▼

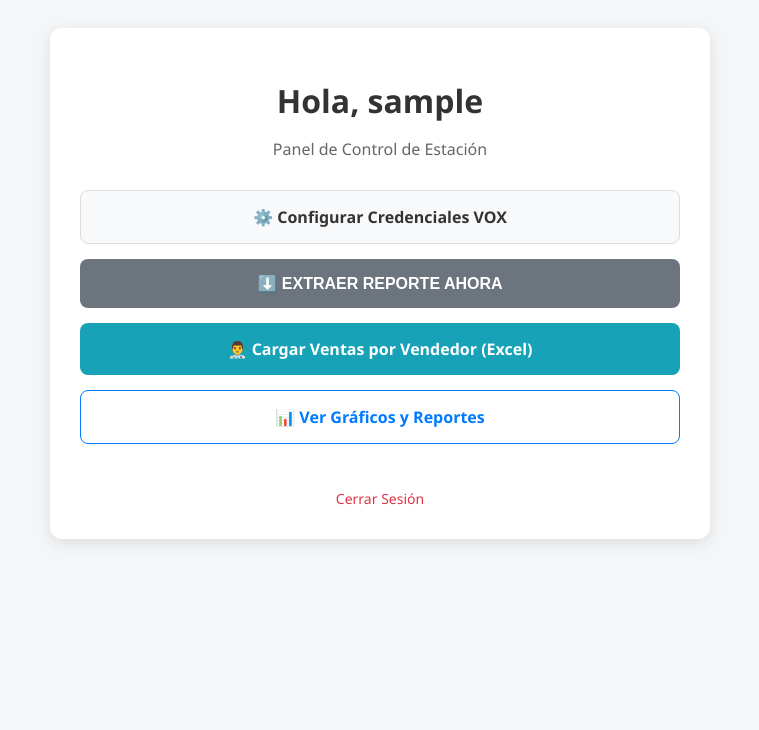
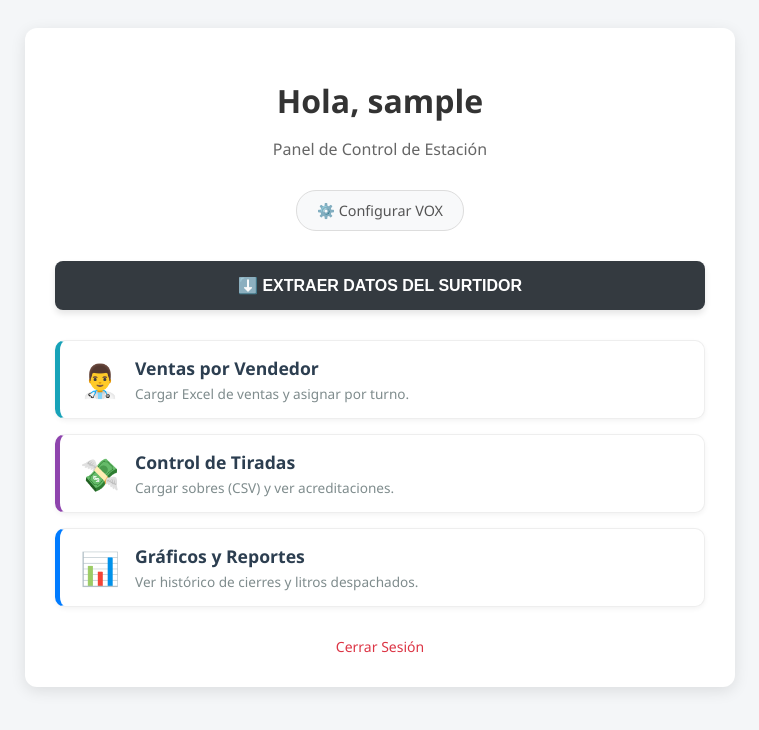
Before and after one commit to EmmanuelArce12/central-estaciones, a Flask app: page /estacion/panel in a window 1280 px wide. Shown: the top 730 px of the page, without its empty margins (260-1019 px from the left). Run offline with Flask 3, Linux system fonts and the light colour scheme; the visitor is signed in with stand-in values (Sample User, id 1).

Commit message:
"agregar tiradas y la visual"

```diff
--- a/app.py
+++ b/app.py
@@ -1,5 +1,6 @@
 import os
 import secrets
+import difflib # <--- IMPORTANTE: Agregar esto para buscar nombres parecidos
 import pandas as pd
 from flask import Flask, request, jsonify, render_template, redirect, url_for, flash
 from flask_sqlalchemy import SQLAlchemy
@@ -94,6 +95,18 @@ class VentaVendedor(db.Model):
     primer_horario = db.Column(db.String(50)) # Nuevo
     tipo_pago = db.Column(db.String(50))      # Nuevo
     duracion_seg = db.Column(db.Float)        # Nuevo# --- INICIALIZACIÓN ---
+class Tirada(db.Model):
+    __tablename__ = 'tiradas'
+    id = db.Column(db.Integer, primary_key=True)
+    user_id = db.Column(db.Integer, db.ForeignKey('users.id'), nullable=False)
+    fecha_operativa = db.Column(db.String(20))
+    vendedor = db.Column(db.String(100))      # Nombre ya corregido/normalizado
+    vendedor_raw = db.Column(db.String(100))  # Nombre original del CSV (por si acaso)
+    monto = db.Column(db.Float)
+    hora = db.Column(db.String(20))
+    turno = db.Column(db.String(50))
+    sector = db.Column(db.String(50))
+    detalle_extra = db.Column(db.String(200)) # Cualquier otra nota del CSV
 with app.app_context():
     try:
         db.create_all()
@@ -617,5 +630,107 @@ def subir_ventas_vendedor():
         print("Error técnico:", e)
         flash(f"Error procesando: {str(e)}", "error")
         return redirect(url_for('ver_ventas_vendedor'))
+# --- RUTAS PARA TIRADAS (SOBRES) ---
+
+@app.route('/estacion/tiradas', methods=['GET'])
+@login_required
+def ver_tiradas():
+    fecha = request.args.get('fecha', datetime.now().strftime('%Y-%m-%d'))
+
+    # Obtenemos las tiradas
+    tiradas = Tirada.query.filter_by(user_id=current_user.id, fecha_operativa=fecha).all()
+
+    # Totales generales para las tarjetas de arriba
+    total_plata = sum([t.monto for t in tiradas])
+    total_sobres = len(tiradas)
+
+    return render_template('tiradas.html',
+                           tiradas=tiradas,
+                           fecha=fecha,
+                           t_plata=total_plata,
+                           t_sobres=total_sobres)
+
+@app.route('/estacion/subir-tiradas', methods=['POST'])
+@login_required
+def subir_tiradas():
+    if 'archivo' not in request.files: return redirect(url_for('ver_tiradas'))
+    archivo = request.files['archivo']
+    if not archivo.filename: return redirect(url_for('ver_tiradas'))
+
+    try:
+        # 1. Leer CSV (Probamos coma y punto y coma)
+        try:
+            df = pd.read_csv(archivo)
+            if len(df.columns) < 2: # Si falló el separador
+                archivo.seek(0)
+                df = pd.read_csv(archivo, sep=';')
+        except:
+            flash("❌ Error leyendo el CSV. Verifique el formato.", "error")
+            return redirect(url_for('ver_tiradas'))
+
+        # Normalizar nombres de columnas
+        df.columns = df.columns.astype(str).str.lower().str.strip()
+
+        # Intentar detectar columnas clave
+        col_monto = next((c for c in df.columns if 'monto' in c or 'importe' in c or 'valor' in c), None)
+        col_vend = next((c for c in df.columns if 'vendedor' in c or 'playero' in c or 'nombre' in c), None)
+        col_hora = next((c for c in df.columns if 'hora' in c), None)
+        col_turno = next((c for c in df.columns if 'turno' in c), None)
+        col_sector = next((c for c in df.columns if 'sector' in c), None) # Opcional
+
+        if not col_monto or not col_vend:
+            flash("❌ El CSV debe tener al menos columnas de 'Vendedor' y 'Monto'.", "error")
+            return redirect(url_for('ver_tiradas'))
+
+        # 2. Obtener lista de vendedores "oficiales" (los que vendieron combustible ese día)
+        # Esto sirve para la "Similitud"
+        fecha_hoy = request.form.get('fecha_manual', datetime.now().strftime('%Y-%m-%d'))
+
+        ventas_existentes = VentaVendedor.query.filter_by(user_id=current_user.id, fecha=fecha_hoy).all()
+        nombres_oficiales = list(set([v.vendedor for v in ventas_existentes])) # Lista única: ['Ruben Arce', 'Maria L']
+
+        # Limpiar tiradas viejas de esa fecha para no duplicar al resubir
+        Tirada.query.filter_by(user_id=current_user.id, fecha_operativa=fecha_hoy).delete()
+
+        count = 0
+        for _, row in df.iterrows():
+            nombre_csv = str(row[col_vend]).strip()
+
+            # --- LÓGICA DE SIMILITUD (FUZZY MATCHING) ---
+            nombre_final = nombre_csv
+            if nombres_oficiales:
+                # Busca el nombre más parecido en la lista oficial
+                # cutoff=0.4 significa que con un 40% de similitud ya lo toma (es flexible)
+                matches = difflib.get_close_matches(nombre_csv, nombres_oficiales, n=1, cutoff=0.4)
+                if matches:
+                    nombre_final = matches[0] # Usamos el nombre oficial (Ej: Cambia "Arce R" por "Ruben Arce")
+
+            # Procesar monto
+            try:
+                monto_raw = str(row[col_monto]).replace('$','').replace('.','').replace(',','.')
+                monto_val = float(monto_raw)
+            except: monto_val = 0.0
+
+            nueva = Tirada(
+                user_id=current_user.id,
+                fecha_operativa=fecha_hoy,
+                vendedor=nombre_final,      # Nombre Corregido
+                vendedor_raw=nombre_csv,    # Nombre Original
+                monto=monto_val,
+                hora=str(row[col_hora]) if col_hora else "-",
+                turno=str(row[col_turno]) if col_turno else "-",
+                sector=str(row[col_sector]) if col_sector else "-"
+            )
+            db.session.add(nueva)
+            count += 1
+
+        db.session.commit()
+        flash(f"✅ Se procesaron {count} tiradas para el {fecha_hoy}. Nombres unificados.", "success")
+        return redirect(url_for('ver_tiradas', fecha=fecha_hoy))
+
+    except Exception as e:
+        print(e)
+        flash(f"Error técnico: {e}", "error")
+        return redirect(url_for('ver_tiradas'))
 if __name__ == '__main__':
     app.run(host='0.0.0.0', port=10000)
--- a/templates/station_dashboard.html
+++ b/templates/station_dashboard.html
@@ -6,31 +6,55 @@
     <title>Panel de Estación</title>
     <style>
         body { font-family: 'Segoe UI', sans-serif; background-color: #f4f6f8; padding: 20px; display: flex; justify-content: center; }
-        .dashboard-container { background: white; width: 100%; max-width: 600px; padding: 30px; border-radius: 12px; box-shadow: 0 4px 15px rgba(0,0,0,0.1); text-align: center; }
+
+        .dashboard-container {
+            background: white; width: 100%; max-width: 650px; padding: 30px;
+            border-radius: 12px; box-shadow: 0 4px 15px rgba(0,0,0,0.1); text-align: center;
+        }
 
         h1 { color: #333; margin-bottom: 5px; }
         .subtitle { color: #666; margin-bottom: 30px; }
 
-        .btn-option {
-            display: block; width: 100%; padding: 15px; margin: 15px 0;
+        /* Botón de Configuración (Pequeño, arriba) */
+        .btn-config {
+            display: inline-block; padding: 10px 20px; margin-bottom: 20px;
+            background-color: #f8f9fa; color: #555; border: 1px solid #ddd;
+            border-radius: 20px; text-decoration: none; font-size: 0.9rem;
+            transition: 0.2s;
+        }
+        .btn-config:hover { background-color: #e2e6ea; }
+
+        /* BOTÓN DE EXTRACCIÓN (Destacado) */
+        .btn-extract {
+            display: block; width: 100%; padding: 15px; margin: 10px 0 30px 0;
             border: none; border-radius: 8px; font-size: 16px; font-weight: bold; cursor: pointer;
             transition: transform 0.2s, box-shadow 0.2s; text-decoration: none;
-            box-sizing: border-box;
+            background-color: #343a40; color: white; box-shadow: 0 4px 6px rgba(0,0,0,0.1);
         }
-        .btn-option:hover { transform: translateY(-2px); box-shadow: 0 4px 8px rgba(0,0,0,0.1); }
+        .btn-extract:hover { transform: translateY(-2px); box-shadow: 0 6px 12px rgba(0,0,0,0.15); background-color: #23272b; }
+        .btn-extract:disabled { background-color: #ccc; cursor: not-allowed; transform: none; box-shadow: none; }
 
-        /* Colores de Botones */
-        .btn-config { background-color: #f8f9fa; color: #333; border: 1px solid #ddd; }
+        /* --- ESTILOS DE TARJETAS (Módulos) --- */
+        .modules-grid {
+            display: flex; flex-direction: column; gap: 15px; text-align: left;
+        }
 
-        .btn-extract { background-color: #6c757d; color: white; }
-        .btn-extract:disabled { background-color: #ccc; cursor: not-allowed; transform: none; }
-        .btn-extract.active { background-color: #28a745; }
+        .dashboard-card {
+            display: flex; align-items: center; text-decoration: none;
+            background: white; border-radius: 10px; padding: 15px 20px;
+            box-shadow: 0 2px 5px rgba(0,0,0,0.05); border: 1px solid #eee;
+            border-left: 5px solid #ccc; transition: transform 0.2s, box-shadow 0.2s;
+        }
+        .dashboard-card:hover { transform: translateX(5px); box-shadow: 0 4px 10px rgba(0,0,0,0.1); }
 
-        .btn-report { background-color: #fff; color: #007bff; border: 1px solid #007bff; }
+        .card-icon { font-size: 2rem; margin-right: 15px; min-width: 40px; text-align: center; }
+        .card-content h3 { margin: 0 0 4px 0; font-size: 1.1rem; color: #2c3e50; }
+        .card-content p { margin: 0; font-size: 0.85rem; color: #7f8c8d; }
 
-        /* NUEVO BOTÓN: VENTAS VENDEDOR */
-        .btn-vendedor { background-color: #17a2b8; color: white; }
-        .btn-vendedor:hover { background-color: #138496; }
+        /* Colores específicos de tarjetas */
+        .card-cyan { border-left-color: #17a2b8; }   /* Ventas */
+        .card-purple { border-left-color: #8e44ad; } /* Tiradas */
+        .card-blue { border-left-color: #007bff; }   /* Reportes */
 
         /* Barra de Progreso */
         #progress-container { display: none; margin: 20px 0; text-align: left; }
@@ -45,7 +69,8 @@
         @keyframes progress-bar-stripes { from { background-position: 1rem 0; } to { background-position: 0 0; } }
 
         .status-text { margin-top: 10px; font-size: 14px; color: #555; font-weight: bold; }
-        .logout { margin-top: 30px; display: inline-block; color: #dc3545; text-decoration: none; font-size: 14px; }
+        .logout { margin-top: 30px; display: inline-block; color: #dc3545; text-decoration: none; font-size: 14px; font-weight: 500; }
+        .logout:hover { text-decoration: underline; }
     </style>
 </head>
 <body>
@@ -54,10 +79,10 @@
         <h1>Hola, {{ user.username }}</h1>
         <p class="subtitle">Panel de Control de Estación</p>
 
-        <a href="/estacion/config-vox" class="btn-option btn-config">⚙️ Configurar Credenciales VOX</a>
+        <a href="/estacion/config-vox" class="btn-config">⚙️ Configurar VOX</a>
 
-        <button id="btnExtract" onclick="iniciarExtraccion()" class="btn-option btn-extract">
-            ⬇️ EXTRAER REPORTE AHORA
+        <button id="btnExtract" onclick="iniciarExtraccion()" class="btn-extract">
+            ⬇️ EXTRAER DATOS DEL SURTIDOR
         </button>
 
         <div id="progress-container">
@@ -67,13 +92,33 @@
             <div id="pText" class="status-text">Iniciando...</div>
         </div>
 
-        <a href="/estacion/ventas-vendedor" class="btn-option btn-vendedor">
-            👨‍⚕️ Cargar Ventas por Vendedor (Excel)
-        </a>
+        <div class="modules-grid">
 
-        <a href="/estacion/ver-reportes" class="btn-option btn-report">
-            📊 Ver Gráficos y Reportes
-        </a>
+            <a href="/estacion/ventas-vendedor" class="dashboard-card card-cyan">
+                <div class="card-icon">👨‍⚕️</div>
+                <div class="card-content">
+                    <h3>Ventas por Vendedor</h3>
+                    <p>Cargar Excel de ventas y asignar por turno.</p>
+                </div>
+            </a>
+
+            <a href="/estacion/tiradas" class="dashboard-card card-purple">
+                <div class="card-icon">💸</div>
+                <div class="card-content">
+                    <h3>Control de Tiradas</h3>
+                    <p>Cargar sobres (CSV) y ver acreditaciones.</p>
+                </div>
+            </a>
+
+            <a href="/estacion/ver-reportes" class="dashboard-card card-blue">
+                <div class="card-icon">📊</div>
+                <div class="card-content">
+                    <h3>Gráficos y Reportes</h3>
+                    <p>Ver histórico de cierres y litros despachados.</p>
+                </div>
+            </a>
+
+        </div>
 
         <a href="/logout" class="logout">Cerrar Sesión</a>
     </div>
@@ -129,7 +174,6 @@
 
                 const pBar = document.getElementById('pBar');
                 const pText = document.getElementById('pText');
-                const btn = document.getElementById('btnExtract');
 
                 if (data.cmd === true) {
                     pText.innerText = "Esperando que la PC inicie la descarga...";
@@ -172,6 +216,7 @@
             btn.innerHTML = "✅ PROCESO FINALIZADO";
 
             setTimeout(() => {
+                // Redirigir a reportes tras éxito
                 window.location.href = "/estacion/ver-reportes";
             }, 2000);
         }
@@ -179,8 +224,9 @@
         function resetearEstado() {
             localStorage.removeItem('extracting');
             clearInterval(intervalId);
-            document.getElementById('btnExtract').disabled = false;
-            document.getElementById('btnExtract').innerHTML = "⬇️ EXTRAER REPORTE AHORA";
+            const btn = document.getElementById('btnExtract');
+            btn.disabled = false;
+            btn.innerHTML = "⬇️ EXTRAER DATOS DEL SURTIDOR";
         }
     </script>
 </body>
```
Also changed, not shown: templates/tiradas.html (added, +187 -0 lines).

▲

• Work request: Write out each line above that contains the word "EXTRAER".

• Exercise result:
-            ⬇️ EXTRAER REPORTE AHORA
+            ⬇️ EXTRAER DATOS DEL SURTIDOR
-            document.getElementById('btnExtract').innerHTML = "⬇️ EXTRAER REPORTE AHORA";
+            btn.innerHTML = "⬇️ EXTRAER DATOS DEL SURTIDOR";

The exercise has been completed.